By Michael Fox
Just as we never tire of the saga of the Titanic, so we are drawn to the catastrophe of Israeli-Palestinian relations and the question, What if this circumstance, or that decision, had been different?
Israeli filmmaker Dror Moreh’s documentary “The Human Factor” revisits the 1990s negotiations between Israelis and Palestinians through new interviews with the top-level U.S. diplomats who shepherded those talks.
The lure of “The Human Factor” is that we will learn something. And don’t discount the strange pleasure we take in rewatching footage of a nasty accident or civic turmoil that we survived. The result is a viewing experience that engages our cerebrum and churns our gut.
“The Human Factor” takes as its starting point the demise of the Soviet Union, the U.S.’s status as the lone superpower and the swift move by President George H.W. Bush and his trusted secretary of state, James Baker, to use that authority to initiate talks between various parties in the Middle East.

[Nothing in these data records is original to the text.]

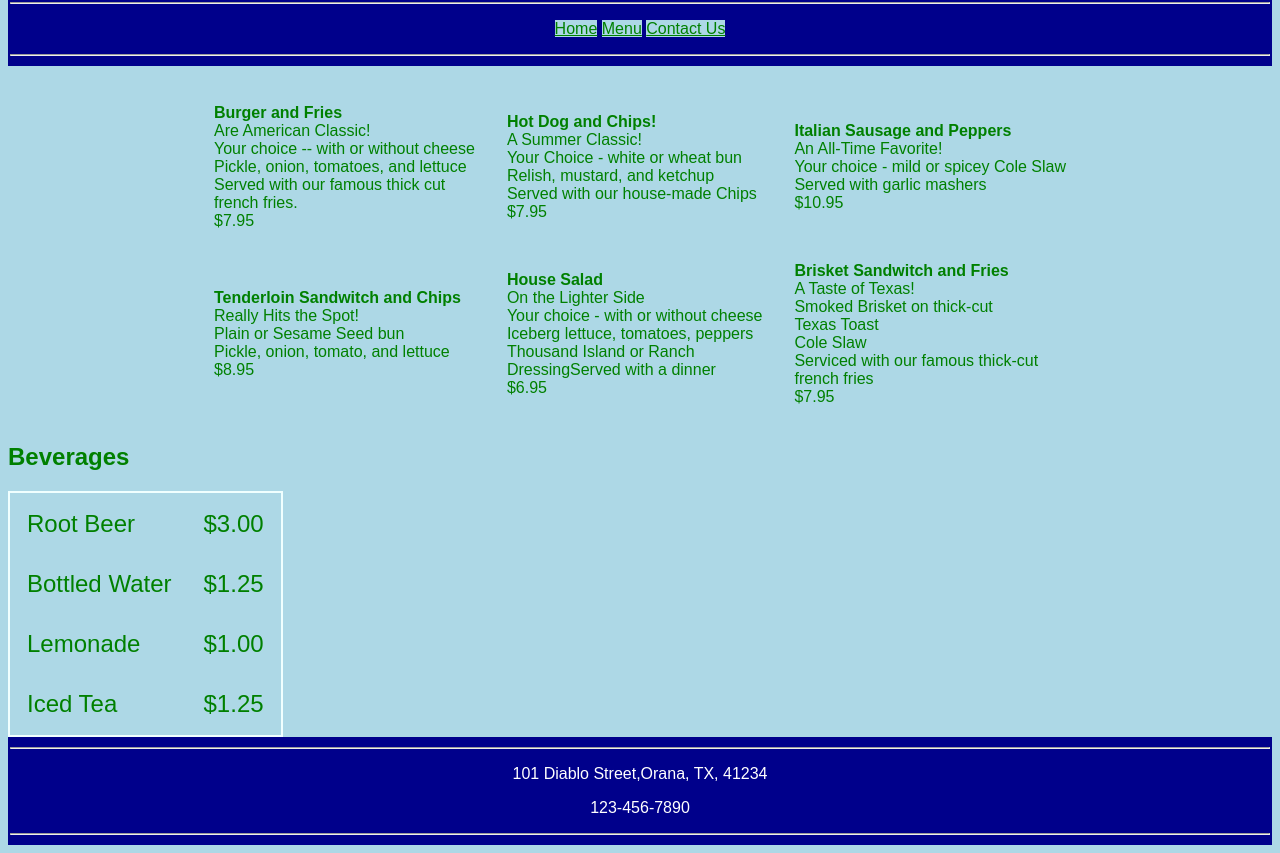
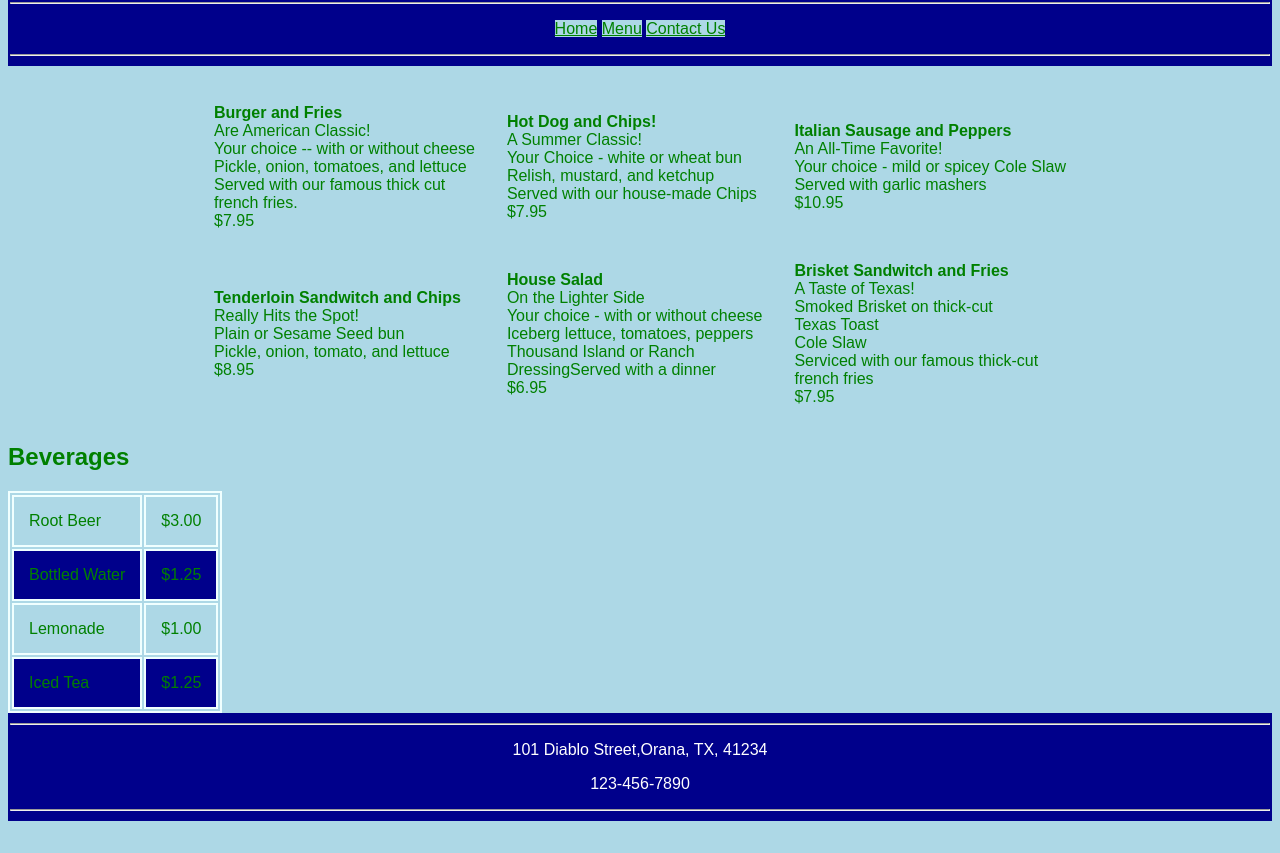
Before and after one commit to ProgrammerJenny/restaurantAssignment, a plain HTML site: page menu.html in a window 1280 px wide. Shown: the part 88-941 px from the top of the page. After the commit the page ends 917 px from the top, so only its background shows below. Drawn offline with Linux system fonts and the light colour scheme.

Commit message:
Added even odd row coloring

```diff
--- a/menu.html
+++ b/menu.html
@@ -93,21 +93,21 @@
     <h2>Beverages</h2>
     <div>
         <table class="beverages">
-            <tr class="rowstuff">
-                <td>Root Beer</td>
-                <td>$3.00</td>
+            <tr>
+                <td class="tdstuff">Root Beer</td>
+                <td class="tdstuff">$3.00</td>
             </tr>
             <tr>
-                <td>Bottled Water</td>
-                <td>$1.25</td>
+                <td class="td2stuff">Bottled Water</td>
+                <td class="td2stuff">$1.25</td>
             </tr>
             <tr>
-                <td>Lemonade</td>
-                <td>$1.00</td>
+                <td class="tdstuff">Lemonade</td>
+                <td class="tdstuff">$1.00</td>
             </tr>
             <tr>
-                <td>Iced Tea</td>
-                <td>$1.25</td>
+                <td class="td2stuff">Iced Tea</td>
+                <td class="td2stuff">$1.25</td>
             </tr>
         </table>
     </div>
--- a/styles/restaurantStyles.css
+++ b/styles/restaurantStyles.css
@@ -66,18 +66,24 @@ td {
 }
 
 .beverages {
-  font-size: 150%;
+  font-size: 100%;
    border: 2px solid white;
   border-color: azure;
 }
 
-.rowstuff {
+.tdstuff {
   border: 2px solid white ;
   border-color: azure;
 
 }
 
-tr:nth-child(even) {
+.td2stuff {
+  border: 2px solid white ;
+  border-color: azure;
+  background-color: darkblue;
+}
+
+.trstuff:nth-child(even) {
   background-color: #f2f2f2;
   color:black;
 }
```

When Bush is rendered a one-term president, Bill Clinton and his advisers pick up the ball. This is where the film grabs hold as an oral history proffered by Middle East envoy Dennis Ross, former U.S. ambassador to Israel Martin Indyk, Egyptian-American translator and senior policy adviser Gamal Helal, and expert advisers Daniel Kurtzer, Aaron David Miller and Robert Malley.
As its title suggests, “The Human Factor” would like us to believe that the outcome of the various iterations of peace talks was ultimately determined by individual foibles and personal motivations — the personalities of the Israeli and Palestinian heads of state. Yasser Arafat felt respected by Yitzhak Rabin. Clinton felt driven after Rabin’s assassination to produce an agreement. Ehud Barak was overly and stubbornly confident in his strategy (of striking a deal with Syria first, which left Arafat feeling disrespected).
The talking heads typically place us in the room where it happened, backed with an always-fascinating parade of still photos and TV news snippets that place us firmly in the moment.
It’s an intuitive filmmaking approach, but it has an unexpected and unfortunate consequence.
The selling point of the film is Moreh’s access to insiders, which was also true of “The Gatekeepers,” his 2012 doc that examined Israeli-Palestinian history through interviews with six former heads of the Israeli intelligence agency Shin Bet.
But unlike that film, “The Human Factor” imparts more importance to the behind-the-scenes details and deliberations between the principals than what was happening in the streets.
Rabin’s murder in 1995 is a turning point in “The Human Factor,” of course, but less emphasis is given to the massacre of Arabs at a Hebron mosque by a Jewish fundamentalist the previous year and to the Palestinian suicide attacks that terrorized Jerusalem.
Consequently, the film gives less weight to the public pressures that prime ministers Yitzhak Shamir, Rabin and Barak, and Palestine Liberation Organization chairman and president Arafat encountered from their constituents, and imparts more importance to their individual courage, common sense and willingness to compromise.
Helal says in the press materials, “I hope that future generations can learn that seizing opportunities is the main responsibility of leaders and nations.”
But should we conclude, to pick one example, that Arafat missed the moment when he turned down Barak’s wide-ranging proposal because it retained Israel’s control of the Temple Mount and the Al-Aqsa mosque? The American diplomats belatedly admit that if Arafat had signed the deal he’d have been the subject of a fatwa in the Arab world.
“The Human Factor” doesn’t ascribe fault or blame, and neither seeks nor finds villains. But as is inevitable with films about the Middle East, every viewer will see their own movie, filtered through his or her perceptions of history, politics and, yes, the human factor.
Those perceptions are of a piece with Helal’s rueful summing-up in the film: “Unless you are planning on accepting the other side, there is zero hope for a solution.”
Michael Fox is a film critic based in San Francisco.